The National Union of Metalworkers of South Africa (Numsa) is planning to form a political party to fight for the abolishment of capitalism and the nationalisation of “white monopoly capital”. It already has 170 potential foot soldiers that will take up this cause at a national conference envisioned for next year.
Numsa held its 10th national congress in Cape Town this week, where its leaders were returned to their positions unopposed, and metalworkers affirmed that the need to establish a socialist political party is “urgent”.
The union first broke ranks with its allies in the ANC and South African Communist Party in 2013 and was expelled from the trade union federation Cosatu a year later.
Members are now more determined than ever to forge ahead with a political party.
Initially touted as the Movement for Socialism and preceded by the establishment of a community umbrella body, the United Front (UF), Numsa has since established a co-ordinating task team to further its push for a political party.
The team responsible for organising the conference includes Numsa’s general secretary, Irvin Jim, Azwell Banda, Norma Craven and its chairperson, Professor Chris Malikane, of the University of the Witwatersrand.
At the union’s political school, Red 100, held from October 26 to 30 in Johannesburg this year, Numsa delegates discussed the formation of the party and “the basics of Marxist-Leninist theory and practice”, according to the organisational report presented by Jim. It has also commissioned opinion articles on unfolding national and international events.
The union has been criticised by ANC-aligned workers for its intention to form a party that will pose a challenge to the governing party but they have been ignored.

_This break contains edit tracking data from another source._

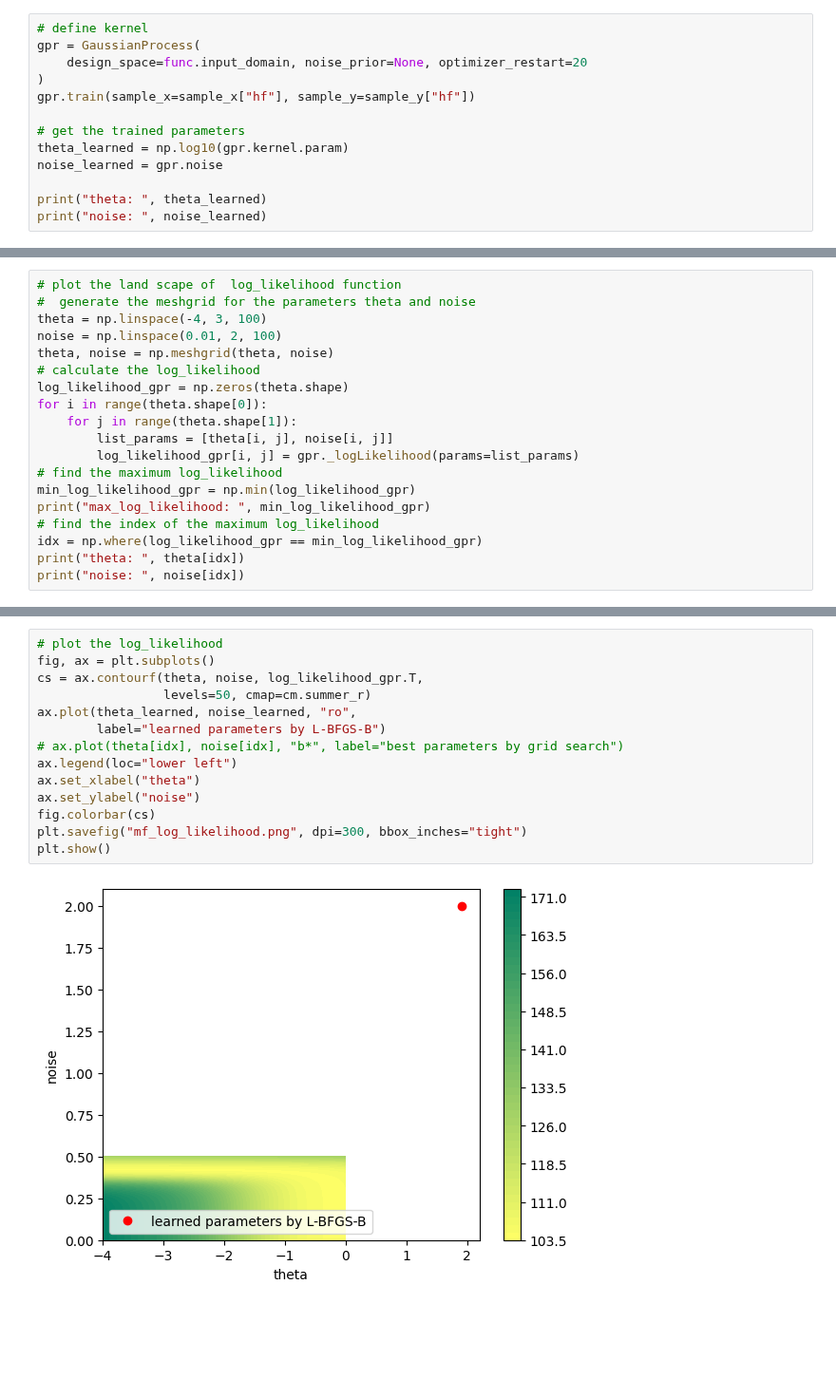
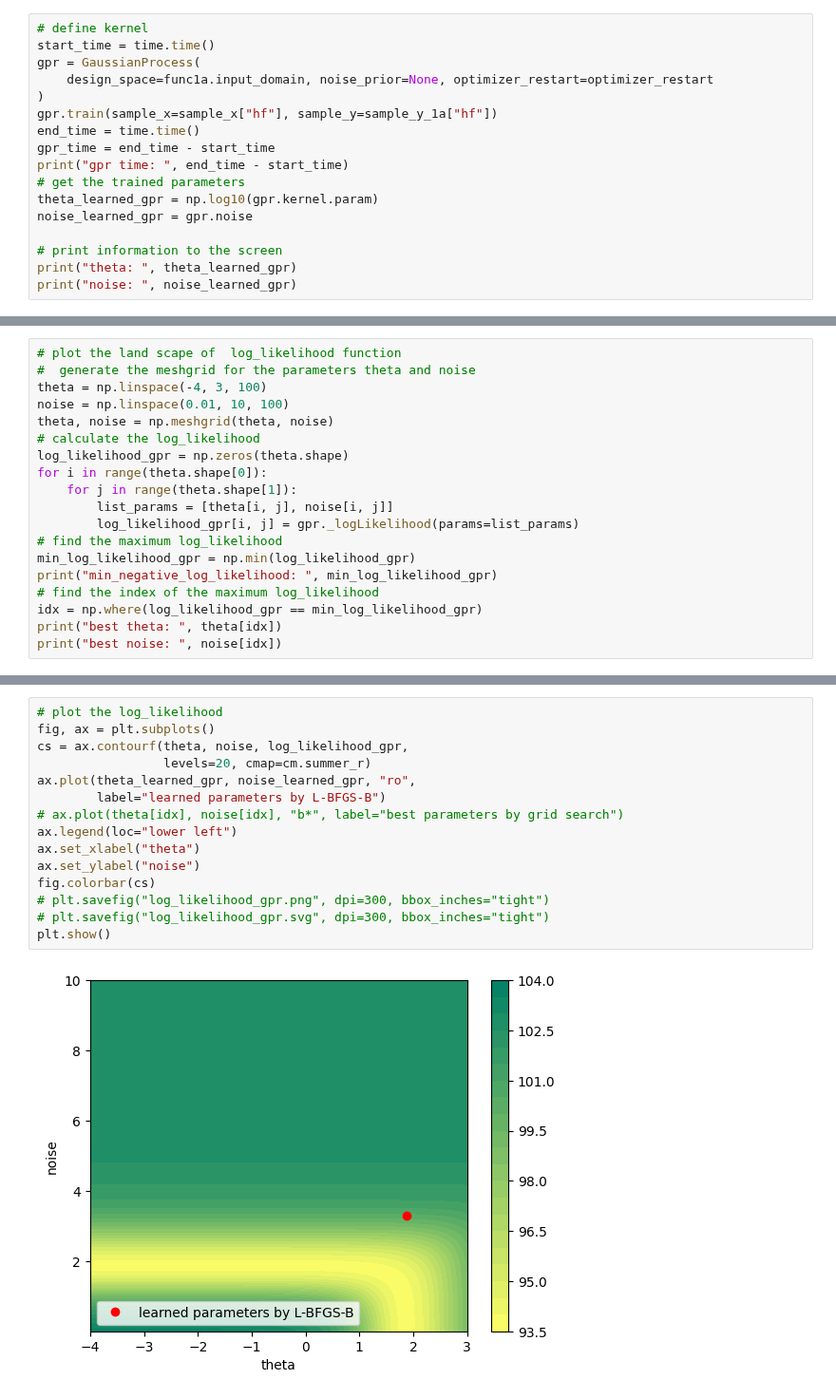
Before and after one commit to bessagroup/mfbml, a Jupyter notebook: examples/test_mfrbfgpr/landscape_of_nll.ipynb, the cells around one changed output, grey strips where cells are left out. Shown at 95% size. Cells and saved outputs as stored; diff of their text form; blank space fills up the shorter version.

```diff
--- a/examples/test_mfrbfgpr/landscape_of_nll.ipynb
+++ b/examples/test_mfrbfgpr/landscape_of_nll.ipynb
@@ -40,15 +116,19 @@ test_hy_noisy = func.hf(test_x_noisy) + np.random.normal(
 ).reshape(-1, 1)
 # %%
 # define kernel
+start_time = time.time()
 gpr = GaussianProcess(
-    design_space=func.input_domain, noise_prior=None, optimizer_restart=20
+    design_space=func1a.input_domain, noise_prior=None, optimizer_restart=optimizer_restart
 )
-gpr.train(sample_x=sample_x["hf"], sample_y=sample_y["hf"])
+gpr.train(sample_x=sample_x["hf"], sample_y=sample_y_1a["hf"])
+end_time = time.time()
+gpr_time = end_time - start_time
+print("gpr time: ", end_time - start_time)
+# get the trained parameters
+theta_learned_gpr = np.log10(gpr.kernel.param)
+noise_learned_gpr = gpr.noise
 
-# get the trained parameters
-theta_learned = np.log10(gpr.kernel.param)
-noise_learned = gpr.noise
-
-print("theta: ", theta_learned)
-print("noise: ", noise_learned)
+# print information to the screen
+print("theta: ", theta_learned_gpr)
+print("noise: ", noise_learned_gpr)
 # %% [output]
@@ -58,7 +139,7 @@ noise:  2.0
 # plot the land scape of  log_likelihood function
 #  generate the meshgrid for the parameters theta and noise
 theta = np.linspace(-4, 3, 100)
-noise = np.linspace(0.01, 2, 100)
+noise = np.linspace(0.01, 10, 100)
 theta, noise = np.meshgrid(theta, noise)
 # calculate the log_likelihood
 log_likelihood_gpr = np.zeros(theta.shape)
@@ -68,9 +149,9 @@ for i in range(theta.shape[0]):
         log_likelihood_gpr[i, j] = gpr._logLikelihood(params=list_params)
 # find the maximum log_likelihood
 min_log_likelihood_gpr = np.min(log_likelihood_gpr)
-print("max_log_likelihood: ", min_log_likelihood_gpr)
+print("min_negative_log_likelihood: ", min_log_likelihood_gpr)
 # find the index of the maximum log_likelihood
 idx = np.where(log_likelihood_gpr == min_log_likelihood_gpr)
-print("theta: ", theta[idx])
-print("noise: ", noise[idx])
+print("best theta: ", theta[idx])
+print("best noise: ", noise[idx])
 # %% [output]
@@ -80,19 +161,20 @@ noise:  [1.25626263]
 # %%
 # plot the log_likelihood
 fig, ax = plt.subplots()
-cs = ax.contourf(theta, noise, log_likelihood_gpr.T,
-                 levels=50, cmap=cm.summer_r)
-ax.plot(theta_learned, noise_learned, "ro",
+cs = ax.contourf(theta, noise, log_likelihood_gpr,
+                 levels=20, cmap=cm.summer_r)
+ax.plot(theta_learned_gpr, noise_learned_gpr, "ro",
         label="learned parameters by L-BFGS-B")
 # ax.plot(theta[idx], noise[idx], "b*", label="best parameters by grid search")
 ax.legend(loc="lower left")
 ax.set_xlabel("theta")
 ax.set_ylabel("noise")
 fig.colorbar(cs)
-plt.savefig("mf_log_likelihood.png", dpi=300, bbox_inches="tight")
+# plt.savefig("log_likelihood_gpr.png", dpi=300, bbox_inches="tight")
+# plt.savefig("log_likelihood_gpr.svg", dpi=300, bbox_inches="tight")
 plt.show()
 # %% [output]
-[figure, old version]
+[figure, new version]
 # %%
 gpr_pred_y, gpr_pred_std = gpr.predict(x_predict=test_x, return_std=True)
 print("gpr: ", gpr.kernel.param)
```
Also changed, not shown: parts of 27 cells of this notebook, 50 other files.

Numsa’s organisational report reveals that plans are at an advanced stage.
“From the Red 100 school, we would hope to emerge with a core of cadres, capable of taking the discussion to locals and into communities and to begin to build a conscious layer of Marxists,” Jim wrote in the report.
“This should culminate early next year in a national conference to debate perspectives, tactics, strategies and policies.”
But there are already signs that the union has failed to convince its members to take the formation of the party seriously and fuse the work of the union with the party’s political ideology.
After its regional policy workshops, the Numsa central committee decided to speed up the establishment of a “Workers’ Party for Socialism”, and decided that the Movement for Socialism’s task team should be part of local and regional shop stewards, council meetings.
“Unfortunately these meetings are disorganised and we find out after the event or we get an apology for forgetting to invite us. These bodies are the budding Soviets of the revolution and yet political discussion and interaction seem to be a very low priority,” Jim said in the report.
To counter that, the union wants to swell the ranks of the Movement for Socialism with Numsa members.
“The tasks remaining now are for the union to create a national structure with offices and all necessary facilities to begin the work of building the party across the country. There is no time to waste,” Jim said.
But the general secretary was more cautious about the United Front, warning that it needs to be managed carefully.
“We must always tolerate different political views but make sure that the UF is not left in the hands of NGOs [nongovernmental organisations] and single-issue groups with agendas which conflict with ours,” according to the report.